From a reading of the definition of consent managers, it seems like the PDP Bill, 2019 has introduced the concept of ‘consent dashboards’ as recommended by the Srikrishna Committee in its report. On the face of it consent management tools/ consent dashboards may help in reducing consent fatigue, but they might bring up fresh privacy challenges. A trail of metadata generated by consent dashboards might help create a detailed profile of an individuals user engagement online. Specially, when such management tools are required to be registered with the DPA, metadata generated by these tools may assist in profiling of citizens.

  1. Definitions of Personal and Sensitive Personal Data [Sec. 3(28) and (36) of the Bill]

The PDP Bill, 2019 has expanded the definition of personal data to include inferred data. Sec. 3(28) includes - “… and shall include any inference drawn from such data for the purpose of profiling”.

Including inferred data for the purpose of profiling in the definition of personal data is a positive move as this will give the right to data principals to request data fiduciaries for such data as well (See Sec. 17 of the Bill).

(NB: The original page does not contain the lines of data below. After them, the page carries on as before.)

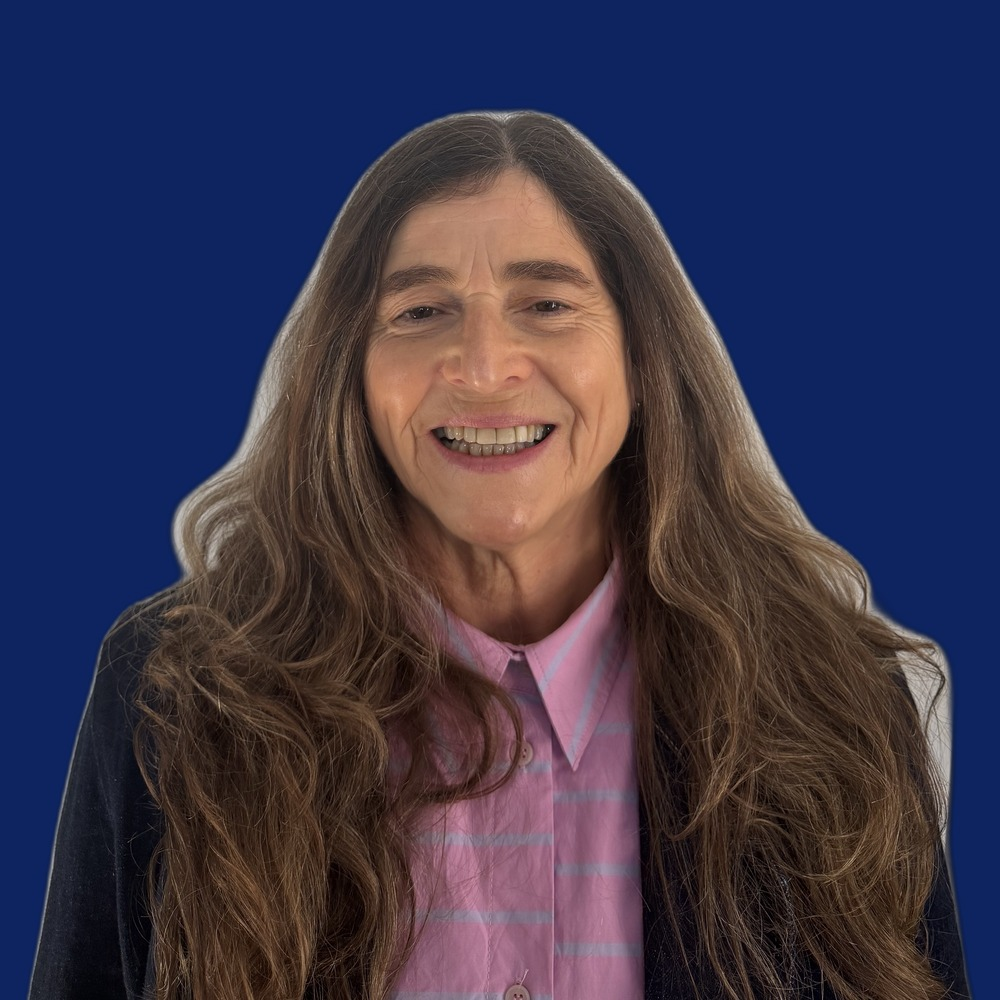
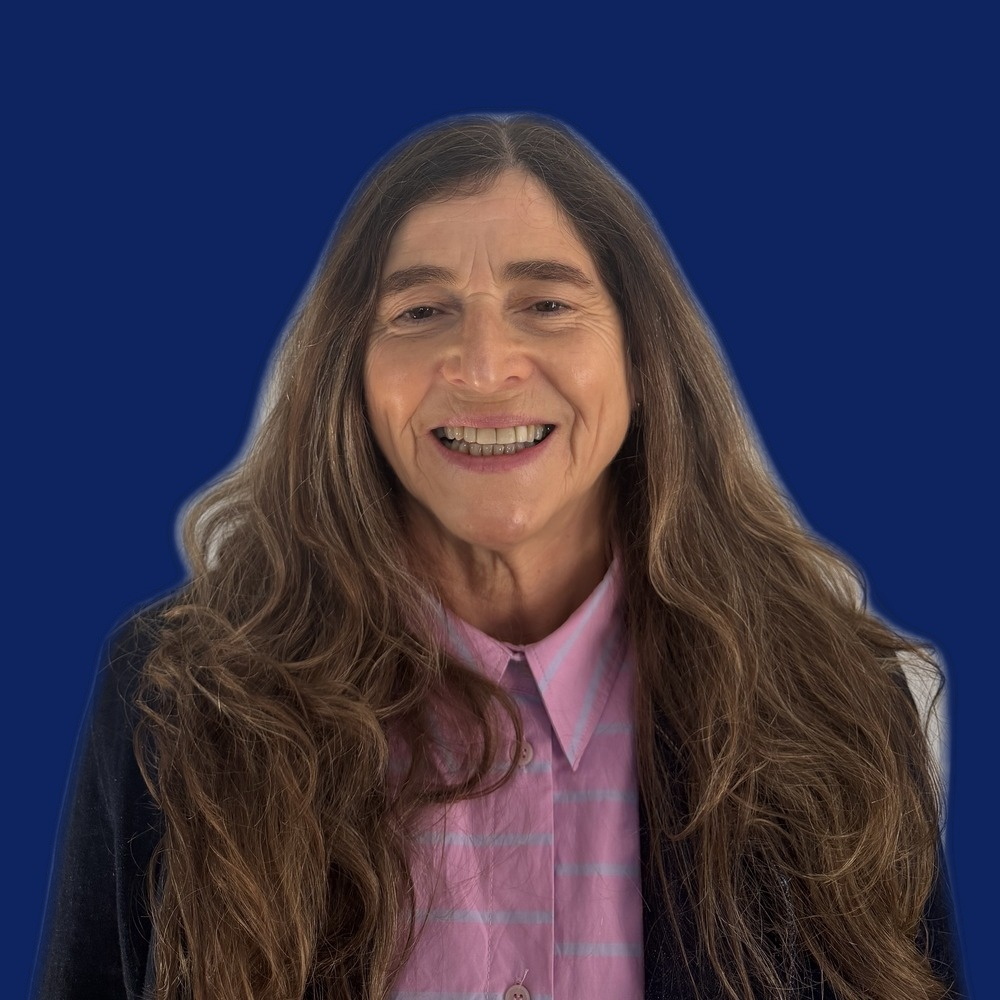
Corregir halo blanco en las fotos de Sonia y Victoria
Ambas fotos tienen el fondo reemplazado digitalmente por el navy sólido
del sitio, y el recorte original dejó un remanente claro de ~12-18px
alrededor del contorno del cabello (más visible en pelo oscuro contra el
navy). Corregido con un choke gradual del borde hacia el color de fondo,
limitado a zonas donde el contexto es cabello (no toca ropa ni rostro).
Verificado a nivel de píxel y en el tamaño real de uso (avatar circular).

diff --git a/PENDIENTES.md b/PENDIENTES.md
@@ -6,6 +6,38 @@ contenido inventado: son huecos explícitos a completar con material real del
 cliente antes de lanzar. Ver también `DGV_Spec_Desarrollo.md` sección 9.2
 (checklist de lanzamiento), que ya listaba varios de estos ítems.
 
+## Etapa 26 (Halo blanco en las fotos de Sonia y Victoria)
+
+El cliente notó un reflejo/halo blanco alrededor del cabello en las fotos
+individuales de Sonia y Victoria (`public/images/team/sonia.jpg` y
+`victoria.jpg`). Diagnóstico: son fotos con fondo reemplazado
+digitalmente por el navy sólido del sitio (`rgb(14,36,96)`, uniforme en
+las 4 esquinas — confirmado con muestreo de píxeles), y el recorte
+original dejó un remanente claro/blanquecino de unos 12-18px de ancho
+alrededor del contorno del cabello (más visible en pelo oscuro contra el
+navy, por eso se notaba más en Sonia y Victoria que en Daniel, de pelo
+canoso).
+
+- [x] Corregido con un script de "choke" del borde: se detecta el fondo
+      navy exacto, se mide la distancia de cada píxel al fondo, y dentro
+      de una franja de ~18px se atenúa gradualmente hacia el color de
+      fondo (más fuerte cerca del borde, sin efecto en el interior) —
+      pero **solo donde el contexto es cabello** (se verifica que haya
+      píxeles oscuros más adentro antes de tocar cualquier píxel, para no
+      afectar por error el saco negro ni la ropa clara).
+      Iteración: un primer intento con una franja de 6px no alcanzaba a
+      cubrir todo el halo (que en algunos puntos, sobre todo cerca de la
+      coronilla, llega a 12-15px de ancho real) — se corrigió ampliando a
+      18px después de medir el perfil de píxeles real con un scan
+      vertical sobre la imagen original.
+- [x] Verificado a nivel de píxel (zoom 3-4x, comparación antes/después en
+      la zona de la frente y el nacimiento del pelo de ambas) — el halo
+      se redujo drásticamente, sin tocar la ropa ni el rostro. A tamaño
+      real (avatar circular de `/nosotros`) el resultado es limpio.
+- [x] Reemplazados directamente `sonia.jpg` y `victoria.jpg` en
+      `public/images/team/` — mismo nombre de archivo, no requiere
+      cambios en `src/data/team.ts` ni en ningún componente.
+
 ## Etapa 25 (Imagen faltante en el Hero de /contacto)
 
 El cliente notó que `/contacto` era la única página principal del sitio
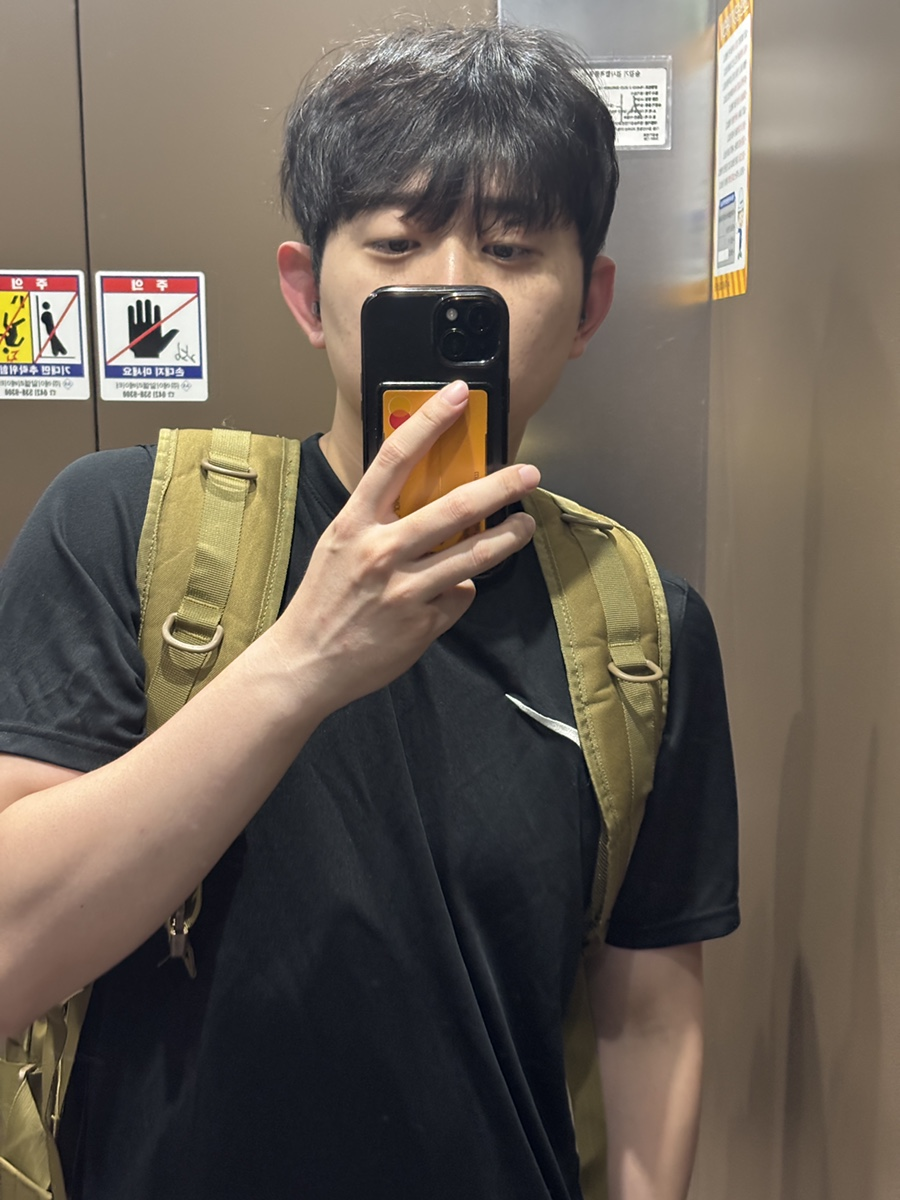
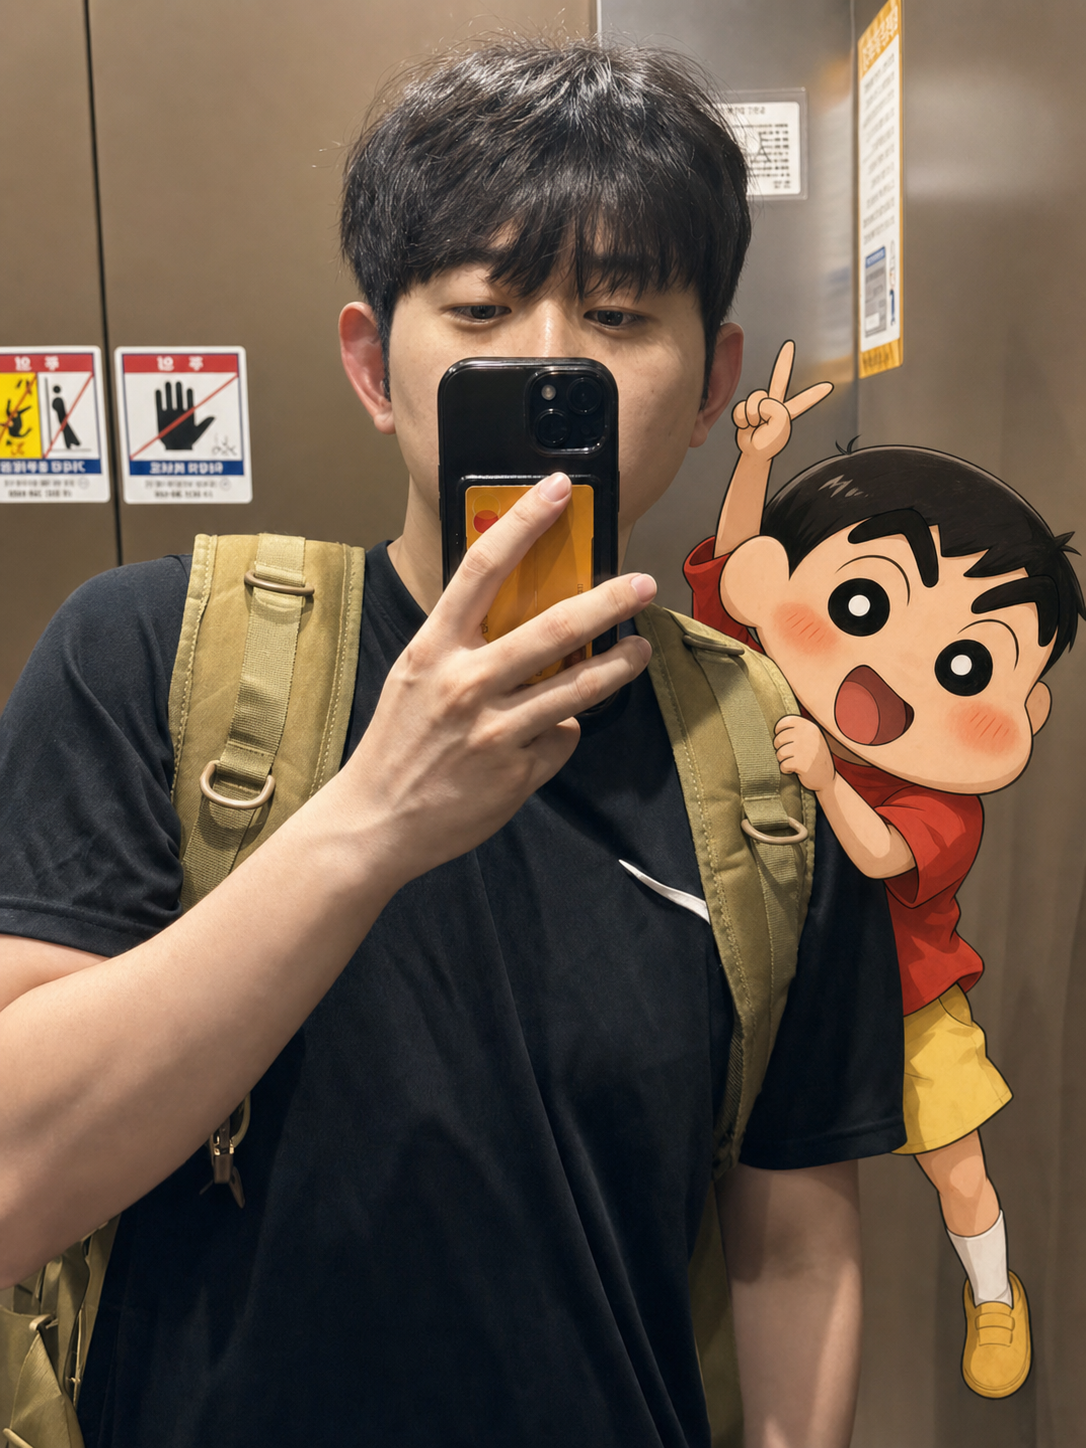
Feat: 짱구 이스터에그 임시 추가

diff --git a/src/config/version.ts b/src/config/version.ts
@@ -1,5 +1,5 @@
 export const APP_VERSION = {
-    version: '0.0.1',
+    version: '0.1.1',
 };
 
 export default APP_VERSION;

The PDP Bill, 2019 has taken off ‘passwords’ from under the purview of sensitive personal data. This may be for the reason for easy transfer of such data outside India when read in conjunction with the data localisation clauses – Sec. 33 and 34 of the Bill.

  1. Privacy by Design Policy (Sec. 22 of the Bill)

The PDP Bill, 2019 introduces a concept of a privacy by design policy. Every data fiduciary is required to prepare a privacy by design policy and have it certified by the DPA. There is a requirement on each data fiduciary to publish this privacy by design policy once it has been certified by the DPA.

  1. Removal of offences for obtaining, transferring, or selling of personal/ sensitive personal data (Sec. 90 and 91 of the Srikrishna Bill)

Offences for obtaining, transferring or selling of personal/ sensitive personal data have been removed from the PDP Bill, 2019 as compared to the Srikrishna Bill.

[There are other changes in the PDP Bill, 2019, like – removal of an obligation on data fiduciaries to demonstrate adherence to the Bill {Sec. 11(2) of the Srikrishna Bill}; SPD has been removed from the employer processing exception {Sec. 13(1) of the PDP Bill, 2019}; there is strict mandate now for data protection officers to be located in India {Sec. 30(3) of the PDP Bill, 2019}; and there is an exemption from certain clauses of the Bill for regulatory sandboxes (Sec. 40 of the PDP Bill, 2019). We will cover all these in our detailed analysis of the Bill.]

All Posts | Apr 01,2019

Our Comments to DPIIT on the Draft National E-commerce Policy

On 23rd February, 2019, the Department for Promotion of Industry and Internal Trade (“the DPIIT”) released the Draft National E-Commerce Policy (“the Draft Policy”) with the objective to help stakeholders fully benefit from opportunities arising from the progressive digitization of the domestic digital economy and establish a level playing field for all stakeholders in the digital economy.

Though, titled as the ‘National E-Commerce Policy’ the document addresses a wide range of subjects, such as data protection and ownership, cross-border data flow, foreign investment, tax, competition issues, intellectual property and intermediary liability, among other things. These issues affect a number of stakeholders and industries in addition to e-commerce websites and their consumers.

Our comments, inter alia, address issues with the Draft Policy like - jurisdiction of the DPIIT, data ownership and sovereignty, data localisation, intermediary liability and law enforcement access to data. Our detailed comments are as follows: